It’s been a tough week for the climate movement as Tim DeChristopher, one of our strongest and most articulate voices, was sent to prison for two years.
But amidst the crappy news about Tim, deCarbonize Colorado and other groups in Boulder gave us a bit of an uplifting story. Last year, activists organized an occupation action at the Valmont coal plant in Boulder where five were arrested. Soon after their action, the Boulder City Council voted to close the Valmont plant by 2017. That wasn’t good enough for them, so last weekend they turned out 150 folks who rode their bikes to the Valmont plant and then did a massive guerrilla gardening action on the plant’s property.
Here’s the reportback from one of the activists working to end coal in Colorado:
On Saturday, August 16 close to 150 Boulder residents took part in a creative and empowering direct action at the Valmont Coal Plant in support of energy localization and local food.
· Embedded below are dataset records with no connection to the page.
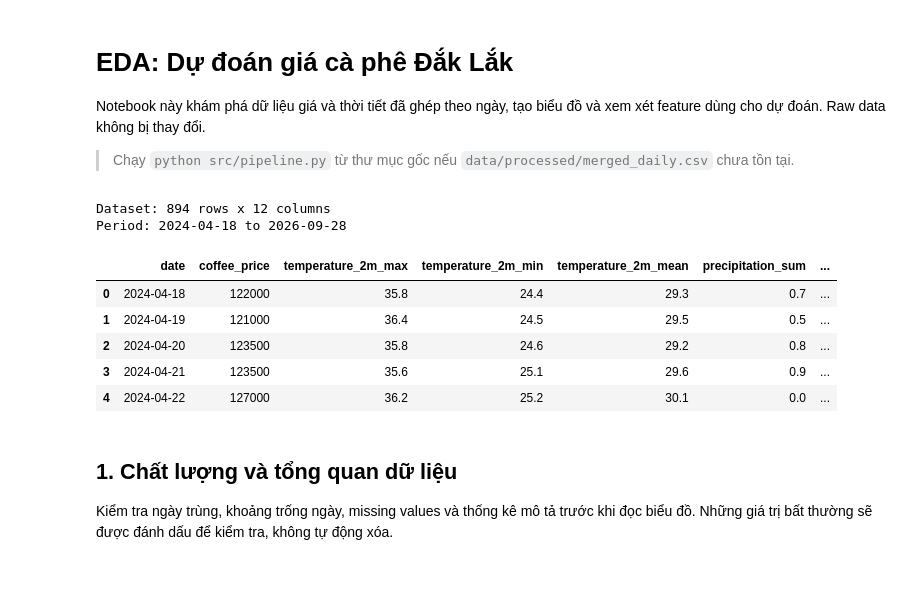
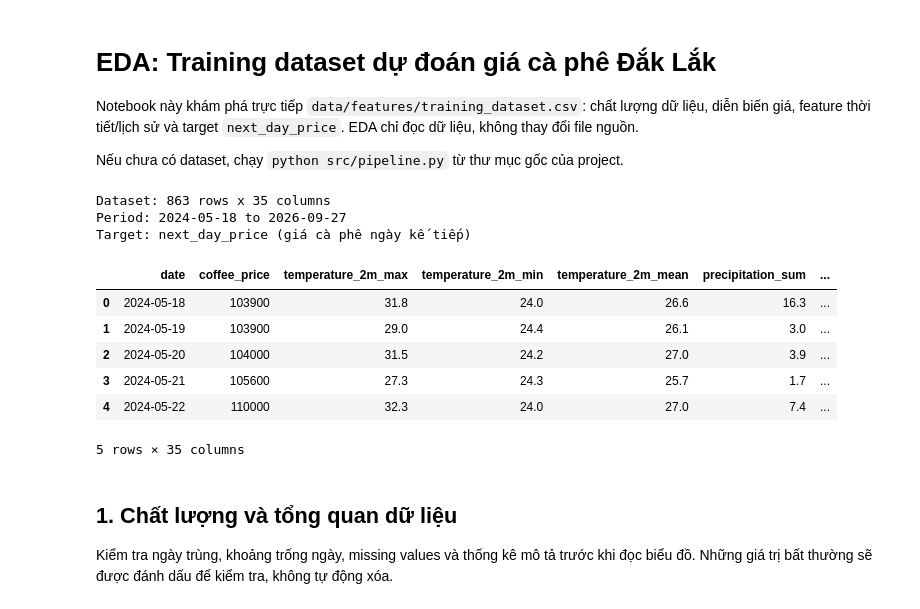
Before and after one commit to NguyenBaTam-tristan/Coffe-price-prediction-timeseries-forcasting, a Jupyter notebook: notebooks/02_eda.ipynb, the cells around one changed output. Cells and saved outputs as stored; diff of their text form; code cells hidden in the pictures; blank space fills up the shorter version.

```diff
--- a/notebooks/02_eda.ipynb
+++ b/notebooks/02_eda.ipynb
@@ -1,44 +1,51 @@
 # %% [markdown]
-# EDA: Dự đoán giá cà phê Đắk Lắk
+# EDA: Training dataset dự đoán giá cà phê Đắk Lắk
 
-Notebook này khám phá dữ liệu giá và thời tiết đã ghép theo ngày, tạo biểu đồ và xem xét feature dùng cho dự đoán. Raw data không bị thay đổi.
+Notebook này khám phá trực tiếp `data/features/training_dataset.csv`: chất lượng dữ liệu, diễn biến giá, feature thời tiết/lịch sử và target `next_day_price`. EDA chỉ đọc dữ liệu, không thay đổi file nguồn.
 
-> Chạy `python src/pipeline.py` từ thư mục gốc nếu `data/processed/merged_daily.csv` chưa tồn tại.
+Nếu chưa có dataset, chạy `python src/pipeline.py` từ thư mục gốc của project.
 # %%
 from pathlib import Path
 import numpy as np
 import pandas as pd
 import matplotlib.pyplot as plt
 import seaborn as sns
 from IPython.display import display
 
 PROJECT_ROOT = Path.cwd()
-if not (PROJECT_ROOT / "data/processed/merged_daily.csv").exists():
+if not (PROJECT_ROOT / "data/features/training_dataset.csv").exists():
     PROJECT_ROOT = Path.cwd().parent
-DATA_PATH = PROJECT_ROOT / "data/processed/merged_daily.csv"
+DATA_PATH = PROJECT_ROOT / "data/features/training_dataset.csv"
 if not DATA_PATH.exists():
-    raise FileNotFoundError("Chưa có merged_daily.csv. Hãy chạy python src/pipeline.py từ thư mục project.")
+    raise FileNotFoundError("Chưa có training_dataset.csv. Hãy chạy python src/pipeline.py từ thư mục project.")
 
 df = pd.read_csv(DATA_PATH, parse_dates=["date"]).sort_values("date").reset_index(drop=True)
 price_col = "coffee_price"
+price_col_30 = "price_lag_30"
+price_col_7 = "price_lag_7"
+price_col_14 = "price_lag_14"
+target_col = "next_day_price"
 weather_cols = [
     "temperature_2m_mean", "temperature_2m_max", "temperature_2m_min",
     "precipitation_sum", "rain_sum", "precipitation_hours",
     "relative_humidity_2m_mean", "soil_moisture_0_to_7cm",
     "soil_moisture_7_to_28cm", "shortwave_radiation_sum",
 ]
 print(f"Dataset: {len(df):,} rows x {len(df.columns)} columns")
 print(f"Period: {df.date.min().date()} to {df.date.max().date()}")
+print(f"Target: {target_col} (giá cà phê ngày kế tiếp)")
 display(df.head())
 # %% [output]
-Dataset: 894 rows x 12 columns
-Period: 2024-04-18 to 2026-09-28
+Dataset: 863 rows x 35 columns
+Period: 2024-05-18 to 2026-09-27
+Target: next_day_price (giá cà phê ngày kế tiếp)
 |  | date | coffee_price | temperature_2m_max | temperature_2m_min | temperature_2m_mean | precipitation_sum | ... |
-| 0 | 2024-04-18 | 122000 | 35.8 | 24.4 | 29.3 | 0.7 | ... |
-| 1 | 2024-04-19 | 121000 | 36.4 | 24.5 | 29.5 | 0.5 | ... |
-| 2 | 2024-04-20 | 123500 | 35.8 | 24.6 | 29.2 | 0.8 | ... |
-| 3 | 2024-04-21 | 123500 | 35.6 | 25.1 | 29.6 | 0.9 | ... |
-| 4 | 2024-04-22 | 127000 | 36.2 | 25.2 | 30.1 | 0.0 | ... |
+| 0 | 2024-05-18 | 103900 | 31.8 | 24.0 | 26.6 | 16.3 | ... |
+| 1 | 2024-05-19 | 103900 | 29.0 | 24.4 | 26.1 | 3.0 | ... |
+| 2 | 2024-05-20 | 104000 | 31.5 | 24.2 | 27.0 | 3.9 | ... |
+| 3 | 2024-05-21 | 105600 | 27.3 | 24.3 | 25.7 | 1.7 | ... |
+| 4 | 2024-05-22 | 110000 | 32.3 | 24.0 | 27.0 | 7.4 | ... |
+5 rows × 35 columns
 # %% [markdown]
 ## 1. Chất lượng và tổng quan dữ liệu
 
```
Also changed, not shown: parts of 16 cells of this notebook, 21 other files.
After a community bike ride from downtown Boulder, folks of all ages planted sunflowers — known for their use in natural soil remediation projects — on a vacant lot at the gates of the Valmont Coal Plant. The activists were calling for the immediate shut-down of the Valmont Coal Plant, as well as urging the City of Boulder to cut its ties with Xcel Energy and to create a truly sustainable community built on local democracy, locally-generated energy and locally-produced food.
Folks gathered in downtown Boulder for a free breakfast (complete with French Toast!) provided by the local chapter of Food Not Bombs. The community bike ride, which included a large contingent of children and families, occupied major east-west thoroughfares as we made the 5 mile trek to the Valmont Coal Plant, located east of town. Small teams of bikers carefully managed traffic in the intersections to ensure the safe passage of everyone on the bike ride, as folks enjoyed chants, small talk and a beautiful summer day.
After roughly an hour of pedaling from downtown Boulder, we arrived at the Valmont Coal Plant in high spirits. Community members started to turn over soil to prepare the ground for planting, while others erected signs reading “Our Power Our Future Our Choice”, “Planting a Clean Future”, and “Coal Plant in Transition.” We then planted sunflowers at the gates of the coal plant, to begin the transition away from dirty fossil fuels in our community. Sunflowers are useful in the soil remediation process, as they are able to extract arsenic and other coal-plant pollutants, out of the soil. They are also an example of a natural, sustainable and community-scale solution to the problems associated with coal and other fossil fuels.
Thanks to much community involvement, Boulder is well on its way to cutting its ties with Xcel Energy, a Minnesota-based, monopoly utility company that generates 90% of its electricity from fossil fuels. A ballot measure passed by a large margin last November allowed the city to take the first steps toward creating a publicly-owned municipal utility. This November, voters will have the opportunity to establish a municipal utility. Such a change would enable democratic decision-making over the source of our electricity, dramatically expand locally-generated renewable energy and — in tandem with efforts to expand the production of local food — help create a thriving and sustainable local community.
Solidarity to Tim DeChristopher and all our Rocky Mountain comrades from Utah to Montana.